### TASK
From the records, pick out and copy each line containing "subtitleCentered".

(Stored items from a collection)
= = =

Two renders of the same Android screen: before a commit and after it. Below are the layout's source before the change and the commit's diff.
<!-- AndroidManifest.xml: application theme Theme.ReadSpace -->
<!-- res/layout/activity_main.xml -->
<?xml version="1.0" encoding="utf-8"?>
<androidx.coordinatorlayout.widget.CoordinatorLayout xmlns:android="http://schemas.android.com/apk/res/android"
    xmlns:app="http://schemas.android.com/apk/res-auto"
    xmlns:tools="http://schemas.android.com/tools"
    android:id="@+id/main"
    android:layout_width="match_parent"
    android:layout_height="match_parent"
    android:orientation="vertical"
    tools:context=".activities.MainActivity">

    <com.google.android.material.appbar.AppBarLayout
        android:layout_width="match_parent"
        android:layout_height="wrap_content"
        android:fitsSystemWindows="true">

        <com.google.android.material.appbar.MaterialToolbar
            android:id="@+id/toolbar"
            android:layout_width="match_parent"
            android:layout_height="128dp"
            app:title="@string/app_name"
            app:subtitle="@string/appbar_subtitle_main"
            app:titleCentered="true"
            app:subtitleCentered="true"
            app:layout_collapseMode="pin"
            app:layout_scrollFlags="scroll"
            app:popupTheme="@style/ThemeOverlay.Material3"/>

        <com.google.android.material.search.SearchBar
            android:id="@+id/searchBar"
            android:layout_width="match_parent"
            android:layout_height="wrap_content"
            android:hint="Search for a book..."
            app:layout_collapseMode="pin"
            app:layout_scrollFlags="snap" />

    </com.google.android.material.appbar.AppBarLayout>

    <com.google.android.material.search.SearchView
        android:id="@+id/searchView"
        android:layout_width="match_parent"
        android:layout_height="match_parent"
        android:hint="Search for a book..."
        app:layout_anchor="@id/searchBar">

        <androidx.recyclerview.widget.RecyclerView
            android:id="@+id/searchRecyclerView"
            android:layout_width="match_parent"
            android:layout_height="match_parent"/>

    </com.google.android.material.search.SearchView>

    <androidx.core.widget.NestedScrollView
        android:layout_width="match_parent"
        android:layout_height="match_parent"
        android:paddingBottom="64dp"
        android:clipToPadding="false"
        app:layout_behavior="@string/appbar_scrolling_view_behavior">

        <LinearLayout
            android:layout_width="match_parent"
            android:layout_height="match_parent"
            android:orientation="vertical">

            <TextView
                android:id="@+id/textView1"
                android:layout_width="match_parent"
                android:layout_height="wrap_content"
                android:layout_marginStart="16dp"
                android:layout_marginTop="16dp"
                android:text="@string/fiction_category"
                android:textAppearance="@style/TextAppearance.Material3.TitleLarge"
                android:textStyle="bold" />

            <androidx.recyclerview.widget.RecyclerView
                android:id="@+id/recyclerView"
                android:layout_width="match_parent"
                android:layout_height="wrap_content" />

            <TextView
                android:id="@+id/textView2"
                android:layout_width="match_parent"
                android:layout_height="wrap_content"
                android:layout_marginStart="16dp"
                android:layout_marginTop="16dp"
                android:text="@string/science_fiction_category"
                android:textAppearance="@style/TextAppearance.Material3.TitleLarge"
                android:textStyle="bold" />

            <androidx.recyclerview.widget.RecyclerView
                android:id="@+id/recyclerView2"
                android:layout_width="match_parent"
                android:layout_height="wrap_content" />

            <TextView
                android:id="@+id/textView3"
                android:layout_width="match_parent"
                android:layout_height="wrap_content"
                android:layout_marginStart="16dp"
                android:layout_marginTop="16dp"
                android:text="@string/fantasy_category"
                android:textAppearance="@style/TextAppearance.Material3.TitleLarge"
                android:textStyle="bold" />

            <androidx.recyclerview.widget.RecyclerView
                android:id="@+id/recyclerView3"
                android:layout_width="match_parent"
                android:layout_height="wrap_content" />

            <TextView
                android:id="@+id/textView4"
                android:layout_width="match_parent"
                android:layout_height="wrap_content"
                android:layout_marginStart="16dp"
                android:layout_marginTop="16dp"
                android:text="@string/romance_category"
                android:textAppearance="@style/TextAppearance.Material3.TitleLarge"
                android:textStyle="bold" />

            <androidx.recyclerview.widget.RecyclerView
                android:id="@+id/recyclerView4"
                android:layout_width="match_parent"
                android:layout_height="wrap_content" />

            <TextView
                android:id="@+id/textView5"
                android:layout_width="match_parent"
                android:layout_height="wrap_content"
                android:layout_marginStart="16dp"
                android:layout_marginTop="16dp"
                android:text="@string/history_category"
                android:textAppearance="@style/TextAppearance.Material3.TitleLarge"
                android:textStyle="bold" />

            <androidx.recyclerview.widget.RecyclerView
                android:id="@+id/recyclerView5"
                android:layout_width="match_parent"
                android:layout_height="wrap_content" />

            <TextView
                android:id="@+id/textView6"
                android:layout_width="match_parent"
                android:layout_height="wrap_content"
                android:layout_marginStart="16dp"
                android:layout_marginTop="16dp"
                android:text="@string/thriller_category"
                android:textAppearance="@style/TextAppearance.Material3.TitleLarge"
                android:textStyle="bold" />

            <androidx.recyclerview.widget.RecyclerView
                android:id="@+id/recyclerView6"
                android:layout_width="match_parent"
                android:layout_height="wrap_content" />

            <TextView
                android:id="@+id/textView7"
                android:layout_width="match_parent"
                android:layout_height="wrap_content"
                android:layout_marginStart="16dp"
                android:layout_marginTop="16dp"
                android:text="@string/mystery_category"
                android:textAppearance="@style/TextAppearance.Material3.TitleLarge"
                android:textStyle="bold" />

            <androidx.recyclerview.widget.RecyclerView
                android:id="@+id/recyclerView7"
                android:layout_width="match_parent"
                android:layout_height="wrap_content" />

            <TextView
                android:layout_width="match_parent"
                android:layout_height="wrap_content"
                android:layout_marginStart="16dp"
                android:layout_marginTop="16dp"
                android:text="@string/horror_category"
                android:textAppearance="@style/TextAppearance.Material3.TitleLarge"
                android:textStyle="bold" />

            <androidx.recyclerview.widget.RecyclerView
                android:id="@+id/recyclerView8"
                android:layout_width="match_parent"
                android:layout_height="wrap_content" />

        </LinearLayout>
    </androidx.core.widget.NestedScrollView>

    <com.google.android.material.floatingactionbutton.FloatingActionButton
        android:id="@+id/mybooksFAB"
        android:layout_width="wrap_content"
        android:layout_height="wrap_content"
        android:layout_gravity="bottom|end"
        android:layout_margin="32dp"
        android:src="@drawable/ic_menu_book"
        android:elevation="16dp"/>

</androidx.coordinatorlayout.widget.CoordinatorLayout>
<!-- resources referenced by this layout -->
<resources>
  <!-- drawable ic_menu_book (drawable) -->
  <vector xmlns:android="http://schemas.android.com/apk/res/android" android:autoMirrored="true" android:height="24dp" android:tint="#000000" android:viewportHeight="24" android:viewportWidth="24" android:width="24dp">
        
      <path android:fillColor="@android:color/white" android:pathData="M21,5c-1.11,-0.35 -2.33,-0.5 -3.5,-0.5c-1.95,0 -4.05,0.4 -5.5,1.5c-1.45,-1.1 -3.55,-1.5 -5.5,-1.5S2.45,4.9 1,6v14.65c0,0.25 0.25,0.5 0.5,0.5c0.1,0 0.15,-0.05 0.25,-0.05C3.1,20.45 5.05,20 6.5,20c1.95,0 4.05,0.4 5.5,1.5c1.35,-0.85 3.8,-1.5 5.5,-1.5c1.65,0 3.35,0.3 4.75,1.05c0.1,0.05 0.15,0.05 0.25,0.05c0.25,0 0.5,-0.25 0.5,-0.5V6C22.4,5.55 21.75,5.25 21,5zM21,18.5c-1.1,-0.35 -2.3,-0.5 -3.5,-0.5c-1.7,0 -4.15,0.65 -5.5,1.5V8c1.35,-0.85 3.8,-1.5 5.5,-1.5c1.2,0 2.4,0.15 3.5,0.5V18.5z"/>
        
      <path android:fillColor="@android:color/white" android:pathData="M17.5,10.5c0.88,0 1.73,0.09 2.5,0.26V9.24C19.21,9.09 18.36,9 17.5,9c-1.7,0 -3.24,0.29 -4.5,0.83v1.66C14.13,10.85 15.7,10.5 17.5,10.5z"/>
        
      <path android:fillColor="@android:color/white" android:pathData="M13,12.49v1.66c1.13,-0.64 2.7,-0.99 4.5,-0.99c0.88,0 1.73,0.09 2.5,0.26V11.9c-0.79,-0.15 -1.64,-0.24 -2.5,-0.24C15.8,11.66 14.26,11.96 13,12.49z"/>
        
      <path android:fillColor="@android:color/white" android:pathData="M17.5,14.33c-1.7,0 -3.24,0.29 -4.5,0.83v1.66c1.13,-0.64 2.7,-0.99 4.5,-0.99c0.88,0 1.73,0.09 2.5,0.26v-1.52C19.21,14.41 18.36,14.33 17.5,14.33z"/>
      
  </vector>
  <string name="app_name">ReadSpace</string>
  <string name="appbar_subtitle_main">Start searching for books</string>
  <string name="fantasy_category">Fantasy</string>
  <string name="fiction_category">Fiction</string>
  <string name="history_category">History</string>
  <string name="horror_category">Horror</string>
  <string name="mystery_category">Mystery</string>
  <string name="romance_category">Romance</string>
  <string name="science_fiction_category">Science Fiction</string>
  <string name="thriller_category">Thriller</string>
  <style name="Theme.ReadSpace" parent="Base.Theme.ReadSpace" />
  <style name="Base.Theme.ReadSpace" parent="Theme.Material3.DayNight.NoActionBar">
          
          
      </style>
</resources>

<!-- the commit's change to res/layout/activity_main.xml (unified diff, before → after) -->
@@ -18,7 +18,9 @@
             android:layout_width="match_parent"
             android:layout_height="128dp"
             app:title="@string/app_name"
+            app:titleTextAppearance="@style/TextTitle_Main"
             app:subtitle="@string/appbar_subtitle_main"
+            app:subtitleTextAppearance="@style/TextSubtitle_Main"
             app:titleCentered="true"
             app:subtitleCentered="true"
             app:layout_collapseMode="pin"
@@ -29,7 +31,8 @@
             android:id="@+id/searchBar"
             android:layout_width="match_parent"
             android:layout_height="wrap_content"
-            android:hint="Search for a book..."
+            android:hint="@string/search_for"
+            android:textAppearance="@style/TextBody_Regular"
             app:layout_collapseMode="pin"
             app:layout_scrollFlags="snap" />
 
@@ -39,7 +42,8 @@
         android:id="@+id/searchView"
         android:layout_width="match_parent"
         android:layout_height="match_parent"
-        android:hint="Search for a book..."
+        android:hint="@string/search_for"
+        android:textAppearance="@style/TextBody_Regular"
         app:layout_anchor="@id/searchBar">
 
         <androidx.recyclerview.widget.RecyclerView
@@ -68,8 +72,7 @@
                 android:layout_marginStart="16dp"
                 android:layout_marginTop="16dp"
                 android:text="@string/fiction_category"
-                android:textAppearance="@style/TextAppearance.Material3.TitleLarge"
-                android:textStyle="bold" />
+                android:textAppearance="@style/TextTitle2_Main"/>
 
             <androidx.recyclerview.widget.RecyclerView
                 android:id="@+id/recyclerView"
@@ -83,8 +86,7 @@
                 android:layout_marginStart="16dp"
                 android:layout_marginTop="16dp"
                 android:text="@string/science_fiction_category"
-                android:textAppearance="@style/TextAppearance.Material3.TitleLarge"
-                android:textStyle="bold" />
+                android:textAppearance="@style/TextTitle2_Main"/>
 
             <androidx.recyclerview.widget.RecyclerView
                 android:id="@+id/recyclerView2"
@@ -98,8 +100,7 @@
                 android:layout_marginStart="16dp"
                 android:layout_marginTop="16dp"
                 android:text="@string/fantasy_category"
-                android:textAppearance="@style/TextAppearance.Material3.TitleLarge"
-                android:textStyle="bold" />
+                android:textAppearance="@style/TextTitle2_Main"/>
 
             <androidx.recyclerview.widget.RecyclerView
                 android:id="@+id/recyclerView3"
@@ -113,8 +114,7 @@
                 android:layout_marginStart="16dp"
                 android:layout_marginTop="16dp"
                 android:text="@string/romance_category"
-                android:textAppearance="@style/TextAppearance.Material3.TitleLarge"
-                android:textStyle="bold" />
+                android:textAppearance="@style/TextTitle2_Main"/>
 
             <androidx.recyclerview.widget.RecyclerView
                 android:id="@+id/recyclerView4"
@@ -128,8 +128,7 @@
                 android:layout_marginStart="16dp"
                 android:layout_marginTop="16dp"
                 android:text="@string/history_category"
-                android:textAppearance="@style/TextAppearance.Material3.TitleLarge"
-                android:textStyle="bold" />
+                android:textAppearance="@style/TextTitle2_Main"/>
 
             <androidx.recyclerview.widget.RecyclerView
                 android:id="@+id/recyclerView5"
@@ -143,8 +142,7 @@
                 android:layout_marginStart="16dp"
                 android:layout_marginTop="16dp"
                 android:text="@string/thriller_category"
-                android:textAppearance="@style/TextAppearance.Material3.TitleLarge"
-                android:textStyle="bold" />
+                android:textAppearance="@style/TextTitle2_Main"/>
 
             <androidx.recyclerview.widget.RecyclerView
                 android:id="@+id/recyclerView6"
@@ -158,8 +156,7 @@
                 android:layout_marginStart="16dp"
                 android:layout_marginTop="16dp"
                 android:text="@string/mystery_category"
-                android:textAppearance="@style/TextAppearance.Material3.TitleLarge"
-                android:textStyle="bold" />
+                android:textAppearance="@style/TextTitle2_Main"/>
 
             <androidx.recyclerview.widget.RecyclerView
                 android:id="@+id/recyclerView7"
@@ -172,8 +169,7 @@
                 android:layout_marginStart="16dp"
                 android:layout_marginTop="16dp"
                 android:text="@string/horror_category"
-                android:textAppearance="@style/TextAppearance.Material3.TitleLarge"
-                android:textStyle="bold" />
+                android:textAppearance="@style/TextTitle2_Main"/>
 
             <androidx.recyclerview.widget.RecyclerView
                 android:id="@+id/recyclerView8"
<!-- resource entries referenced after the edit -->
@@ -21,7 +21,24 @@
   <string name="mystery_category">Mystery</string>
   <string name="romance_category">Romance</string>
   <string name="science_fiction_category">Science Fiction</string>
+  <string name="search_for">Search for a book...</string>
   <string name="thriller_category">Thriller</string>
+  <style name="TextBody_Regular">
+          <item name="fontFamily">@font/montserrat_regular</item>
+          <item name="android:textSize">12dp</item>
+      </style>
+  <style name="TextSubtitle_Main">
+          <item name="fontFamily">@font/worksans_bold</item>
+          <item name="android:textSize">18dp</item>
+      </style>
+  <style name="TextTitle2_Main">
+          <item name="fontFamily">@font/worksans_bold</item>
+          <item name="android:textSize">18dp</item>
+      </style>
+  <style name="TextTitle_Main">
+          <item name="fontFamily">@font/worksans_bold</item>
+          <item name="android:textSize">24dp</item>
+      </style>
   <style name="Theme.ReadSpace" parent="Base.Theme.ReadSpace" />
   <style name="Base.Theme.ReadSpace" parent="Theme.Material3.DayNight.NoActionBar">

= = =

### WRITTEN REPLY
            app:subtitleCentered="true"
             app:subtitleCentered="true"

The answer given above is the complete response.